For those who caught the news or read the papers, you must have been as amused as I was watching Dr Alfred Mutua, the Government Spokesman, try valiantly to explain how unfair it is for these nine individuals to expect to be paid 'millions' of shillings.
He basically questioned what kind of people the nine commissioners were, that they would expect to earn such amounts of money, in a country going through as trying times as Kenya is living in today (incidentally, how much does the Government Spokesman earn, all inclusive?).
Why I found this amusing is that the country he is describing as going through 'harsh economic times' actually has nearly 100 ministers and assistant Ministers who each earn: salaries, allowances, per diems, etc included, a lot more money than these nine individuals. Lets not go into how much we pay the other 120+ politicians ... all we know is that the official income is nearly as much as these nine folks are asking for.
Lets also look at how these 9 folks were employed: they went through a vetting process by Parliament, and were contracted on terms and conditions that were negotiated and accepted seven months ago.
At the point of their taking up the jobs they were offered these 'millions' that Dr Mutua mentions, and everyone, except the head of Cabinet that is, was okay with these terms.
Incidentally the CIC terms were negotiated and agreed upon despite the existence of the other commissions that Dr Mutua now wishes to use as the reason why they the nine CIC commissioners should take less money that what they agreed on.
On the basis of that agreement with government, each of these extremely qualified people left their full-time jobs, took a pay-cut (yes Dr Mutua, each of them was making more than the 'millions' you are talking about), and came to help Kenya implement the constitution. However, Dr Mutua would like us to accept that government did not know then what they know now ... or has the government just decided to renege on that agreement!
What is the most interesting aspect of this is that Dr Mutua does not accept that this Commission is THE Commission Kenyans are looking for to implement THEIR Constitution. He refuses to acknowledge that this Commission is like no other, at least for the next five years. He also does not want us to compare the work this Commissioners have done, continue to do, and expect to keep doing: with what the nearly 100-Pax Cabinet is doing.
My proposal to Dr Mutua ... Why don't we get rid of nine assistant Ministers: or four Ministers and five assistant ministers and use those resources to pay these nine Commissioners? In fact, we could even suggest, as Kenyan Citizens, which Ministers and/or Assistant Ministers we could ask to give up their seats for this VERY important Commission. (I think Kenyans agree we need the CIC a lot more, than we need some of the Cabinet units.)

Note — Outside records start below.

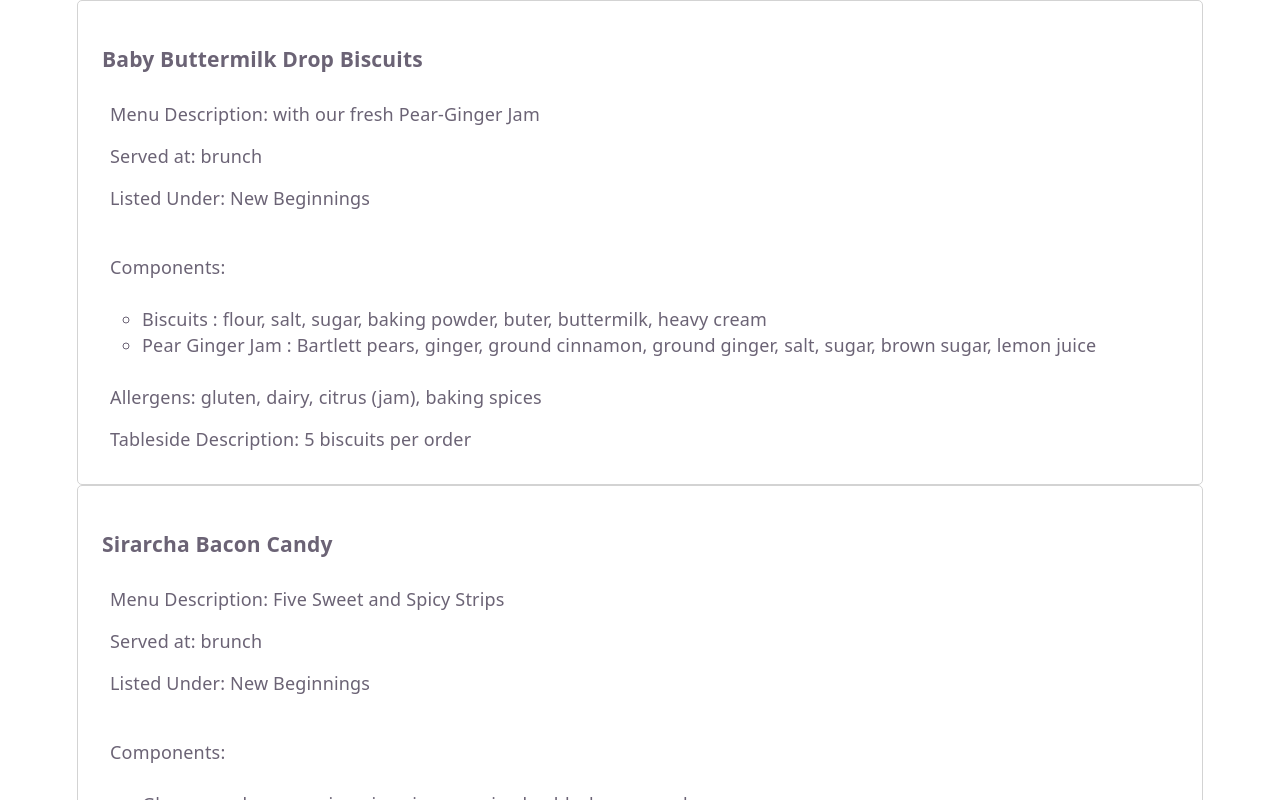
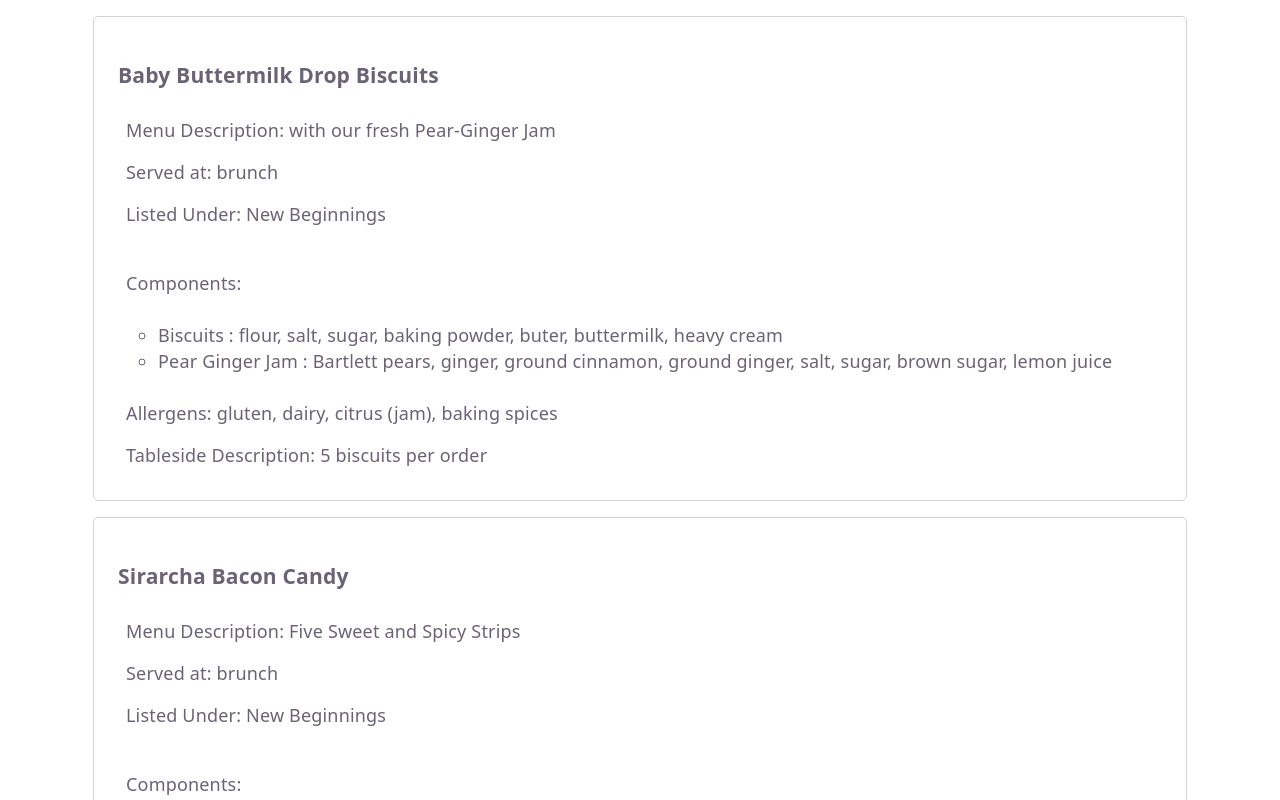
Before and after one commit to amgallo1213/LoveMenu, a React (Vite) app: page / in a window 1280 px wide. Shown: the top 800 px of the page. Built offline with nearby package versions, Linux system fonts and the light colour scheme.

Commit message:
added to data file

```diff
--- a/src/App.css
+++ b/src/App.css
@@ -3,6 +3,7 @@
   border: 1px solid lightgray;
   border-radius: 5px;
   padding: 24px;
+  margin: 16px;
 }
 
 li  {
--- a/src/data.js
+++ b/src/data.js
@@ -578,10 +578,174 @@ export const foods = [
             ]
         ],
         "allergens" : "dairy, alcohol, chocolate, nuts, soy",
-        "tableside" : "OUr chocolate pot de creme with hazelnut praline whipped cream and candied hazelnuts"
+        "tableside" : "Our chocolate pot de creme with hazelnut praline whipped cream and candied hazelnuts"
     },
     {
         "id" : 26,
+        "name" : "Whole Grain Parker House Rolls",
+        "menuDescription" : "chive butter",
+        "meal" : "lunch, dinner",
+        "category" : "creative pantry beginnings ",
+        "components" : [
+            [
+            " bread : honey, blended oil, AP flour, rye flour, salt, yeast, rolled oats, whole wheat flour, eggs "
+            ],
+            [
+            " chive butter :  butter whipped with chives and salt"
+            ]
+        ],
+        "allergens" : "allium, honey, dairy, egg, gluten, canola oil",
+        "tableside" : "Parker house rolls with chive butter"
+    },
+    {
+        "id" : 27,
+        "name" : "Line Caught Tuna Crudo",
+        "menuDescription" : "avocado, lime, sesame rice crisps, black garlic & kimchee dressings",
+        "meal" : "lunch, dinner",
+        "category" : "creative pantry beginnings",
+        "components" : [
+            [
+            " tuna : line-caught from north & south carolina waters, chive rub (salt, sugar, aleppo, paprika, fennel seed, mustard seed) "
+            ],
+            [
+            " rice crisp : cornstarch, water, salt, black & white sesame seeds, chia seeds, hemp seeds, aleppo pepper, maldon sea salt "
+            ],
+            [
+            " black garlic glaze : garlic, black garlic, sugar, fish sauce, tamari, rice wine vinegar, cornstarch, salt "
+            ],
+            [
+            " kimchee dressing : kimchee base, water, blended oil, sugar, rice wine vinegar, xanthan gum "
+            ],
+            [
+            "kimchi base (momoya) : water, salt, garlic, sugar, glucose, fructose syrup (corn), apple, msg, vinegar, mandarin orange, red pepper, pickled vegetables, bonito stock, squid extract, hydrolyzed soy protein, dried bonito, citric acid, ginger, xanthan gum "
+            ]
+        ],
+        "allergens" : "allium, sesame, garlic, soy, citrus, vinegar, nightshade, canola oil, mustard seed, capsicum, corn, shellfish",
+        "tableside" : "Fresh line-caught tuna crudo with seeded rice crisps and kimchee vinaigrette",
+        "notes" : "bright and light with a well balanced variety of flavors and textures, including lime segements, creamy avocado, light & crispy sesame rice crackers, and a bit of spice from the kimchi "
+    },
+    {
+        "id" : 28,
+        "name" : "",
+        "menuDescription" : "",
+        "meal" : "",
+        "category" : "",
+        "components" : [
+            [
+            "  :  "
+            ],
+            [
+            "  :  "
+            ],
+            [
+            "  :  "
+            ],
+        ],
+        "allergens" : "",
+        "tableside" : ""
+    },
+    {
+        "id" : 29,
+        "name" : "",
+        "menuDescription" : "",
+        "meal" : "",
+        "category" : "",
+        "components" : [
+            [
+            "  :  "
+            ],
+            [
+            "  :  "
+            ],
+            [
+            "  :  "
+            ],
+        ],
+        "allergens" : "",
+        "tableside" : ""
+    },
+    {
+        "id" : 30,
+        "name" : "",
+        "menuDescription" : "",
+        "meal" : "",
+        "category" : "",
+        "components" : [
+            [
+            "  :  "
+            ],
+            [
+            "  :  "
+            ],
+            [
+            "  :  "
+            ],
+        ],
+        "allergens" : "",
+        "tableside" : ""
+    },
+    {
+        "id" : 31,
+        "name" : "",
+        "menuDescription" : "",
+        "meal" : "",
+        "category" : "",
+        "components" : [
+            [
+            "  :  "
+            ],
+            [
+            "  :  "
+            ],
+            [
+            "  :  "
+            ],
+        ],
+        "allergens" : "",
+        "tableside" : ""
+    },
+    {
+        "id" : 32,
+        "name" : "",
+        "menuDescription" : "",
+        "meal" : "",
+        "category" : "",
+        "components" : [
+            [
+            "  :  "
+            ],
+            [
+            "  :  "
+            ],
+            [
+            "  :  "
+            ],
+        ],
+        "allergens" : "",
+        "tableside" : ""
+    },
+    {
+        "id" : 33,
+        "name" : "",
+        "menuDescription" : "",
+        "meal" : "",
+        "category" : "",
+        "components" : [
+            [
+            "  :  "
+            ],
+            [
+            "  :  "
+            ],
+            [
+            "  :  "
+            ],
+        ],
+        "allergens" : "",
+        "tableside" : ""
+    },
+    {
+        "id" : 34,
         "name" : "",
         "menuDescription" : "",
         "meal" : "",
```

Worst case scenario ... do we have to wait for Civil Society to demonstrate about this as well? (Incidentally if Civil Society decides to go to the street on this one ... we will ALL come to the street. KPTJ, Bunge, etc ... Mpo?)
Ngunjiri Wambugu comments on topical issues